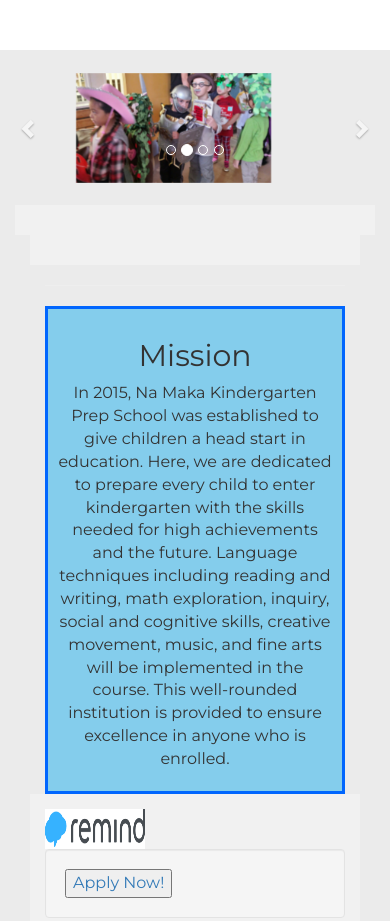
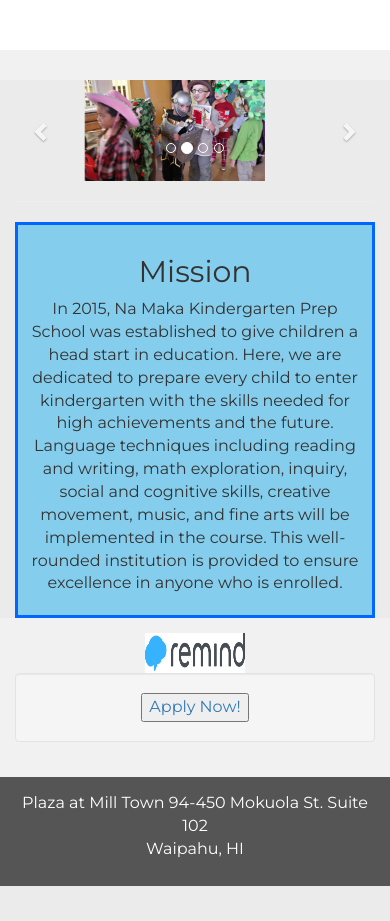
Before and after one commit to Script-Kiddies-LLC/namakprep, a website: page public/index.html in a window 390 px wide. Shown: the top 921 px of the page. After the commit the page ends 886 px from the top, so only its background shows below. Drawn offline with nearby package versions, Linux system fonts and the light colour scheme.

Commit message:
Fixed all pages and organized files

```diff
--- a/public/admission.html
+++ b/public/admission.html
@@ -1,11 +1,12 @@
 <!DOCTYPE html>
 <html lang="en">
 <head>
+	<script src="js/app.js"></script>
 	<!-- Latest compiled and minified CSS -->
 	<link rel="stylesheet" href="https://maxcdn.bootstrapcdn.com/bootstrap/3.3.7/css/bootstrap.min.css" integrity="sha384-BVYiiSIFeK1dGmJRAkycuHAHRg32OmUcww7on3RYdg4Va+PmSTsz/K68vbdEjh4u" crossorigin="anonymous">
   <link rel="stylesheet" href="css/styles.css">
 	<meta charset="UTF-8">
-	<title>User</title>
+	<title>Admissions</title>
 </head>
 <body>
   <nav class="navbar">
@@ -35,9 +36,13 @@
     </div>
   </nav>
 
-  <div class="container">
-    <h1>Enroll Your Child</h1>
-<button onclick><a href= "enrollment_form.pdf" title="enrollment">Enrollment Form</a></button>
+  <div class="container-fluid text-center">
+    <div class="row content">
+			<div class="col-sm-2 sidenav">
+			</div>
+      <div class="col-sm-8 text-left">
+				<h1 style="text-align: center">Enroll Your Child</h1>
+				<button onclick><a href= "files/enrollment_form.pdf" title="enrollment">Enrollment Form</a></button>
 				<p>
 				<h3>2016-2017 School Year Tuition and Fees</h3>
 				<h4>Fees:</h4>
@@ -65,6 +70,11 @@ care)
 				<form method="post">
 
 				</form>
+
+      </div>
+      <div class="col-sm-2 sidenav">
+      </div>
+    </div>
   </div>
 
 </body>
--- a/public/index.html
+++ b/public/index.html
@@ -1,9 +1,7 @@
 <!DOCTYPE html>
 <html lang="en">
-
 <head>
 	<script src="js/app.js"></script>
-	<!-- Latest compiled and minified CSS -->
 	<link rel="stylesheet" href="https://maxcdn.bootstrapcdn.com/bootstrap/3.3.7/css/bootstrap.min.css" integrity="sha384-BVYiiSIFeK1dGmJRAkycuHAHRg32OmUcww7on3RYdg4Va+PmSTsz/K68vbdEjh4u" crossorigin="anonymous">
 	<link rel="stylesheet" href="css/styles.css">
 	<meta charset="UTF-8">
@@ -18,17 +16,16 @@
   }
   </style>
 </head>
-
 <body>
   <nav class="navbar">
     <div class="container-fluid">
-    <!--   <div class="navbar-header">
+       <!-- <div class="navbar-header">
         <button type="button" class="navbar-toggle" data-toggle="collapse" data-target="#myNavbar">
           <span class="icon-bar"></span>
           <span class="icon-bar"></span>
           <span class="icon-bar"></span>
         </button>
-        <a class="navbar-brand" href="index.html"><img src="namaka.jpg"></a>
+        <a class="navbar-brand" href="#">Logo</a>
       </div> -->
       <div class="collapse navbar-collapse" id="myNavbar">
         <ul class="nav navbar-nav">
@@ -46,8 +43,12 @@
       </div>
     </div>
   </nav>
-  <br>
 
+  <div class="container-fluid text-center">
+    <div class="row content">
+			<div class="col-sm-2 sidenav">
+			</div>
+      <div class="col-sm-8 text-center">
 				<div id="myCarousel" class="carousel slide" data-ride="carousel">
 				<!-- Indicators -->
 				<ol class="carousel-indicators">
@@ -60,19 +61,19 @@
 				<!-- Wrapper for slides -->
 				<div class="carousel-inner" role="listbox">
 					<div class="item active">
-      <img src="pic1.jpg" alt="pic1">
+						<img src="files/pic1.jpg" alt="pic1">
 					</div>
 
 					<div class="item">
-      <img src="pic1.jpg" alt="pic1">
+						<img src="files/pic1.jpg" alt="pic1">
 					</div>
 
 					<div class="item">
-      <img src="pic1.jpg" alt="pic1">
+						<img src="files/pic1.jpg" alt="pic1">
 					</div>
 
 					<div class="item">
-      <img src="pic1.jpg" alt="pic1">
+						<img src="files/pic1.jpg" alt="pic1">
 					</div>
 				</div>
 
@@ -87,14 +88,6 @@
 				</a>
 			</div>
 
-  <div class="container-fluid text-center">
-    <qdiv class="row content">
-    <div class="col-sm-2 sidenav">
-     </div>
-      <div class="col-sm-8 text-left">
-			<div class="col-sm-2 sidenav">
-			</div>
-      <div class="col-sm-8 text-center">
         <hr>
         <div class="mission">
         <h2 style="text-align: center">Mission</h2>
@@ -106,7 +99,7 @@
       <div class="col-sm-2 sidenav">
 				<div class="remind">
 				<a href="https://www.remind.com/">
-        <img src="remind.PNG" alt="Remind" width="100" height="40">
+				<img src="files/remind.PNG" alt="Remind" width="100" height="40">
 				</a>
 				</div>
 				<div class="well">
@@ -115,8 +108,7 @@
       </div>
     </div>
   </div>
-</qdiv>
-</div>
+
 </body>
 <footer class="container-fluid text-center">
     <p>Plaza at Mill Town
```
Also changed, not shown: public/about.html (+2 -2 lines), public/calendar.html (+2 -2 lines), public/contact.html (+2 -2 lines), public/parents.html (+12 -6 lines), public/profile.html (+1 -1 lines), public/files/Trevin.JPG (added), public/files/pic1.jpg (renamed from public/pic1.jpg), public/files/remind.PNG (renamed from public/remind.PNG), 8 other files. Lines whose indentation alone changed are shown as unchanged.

+ + +

◆ TASK GOAL:
Check each line of the data above for the string "fluid" and report only how many lines have it.

◆ ANSWER FOR THIS EXERCISE:
5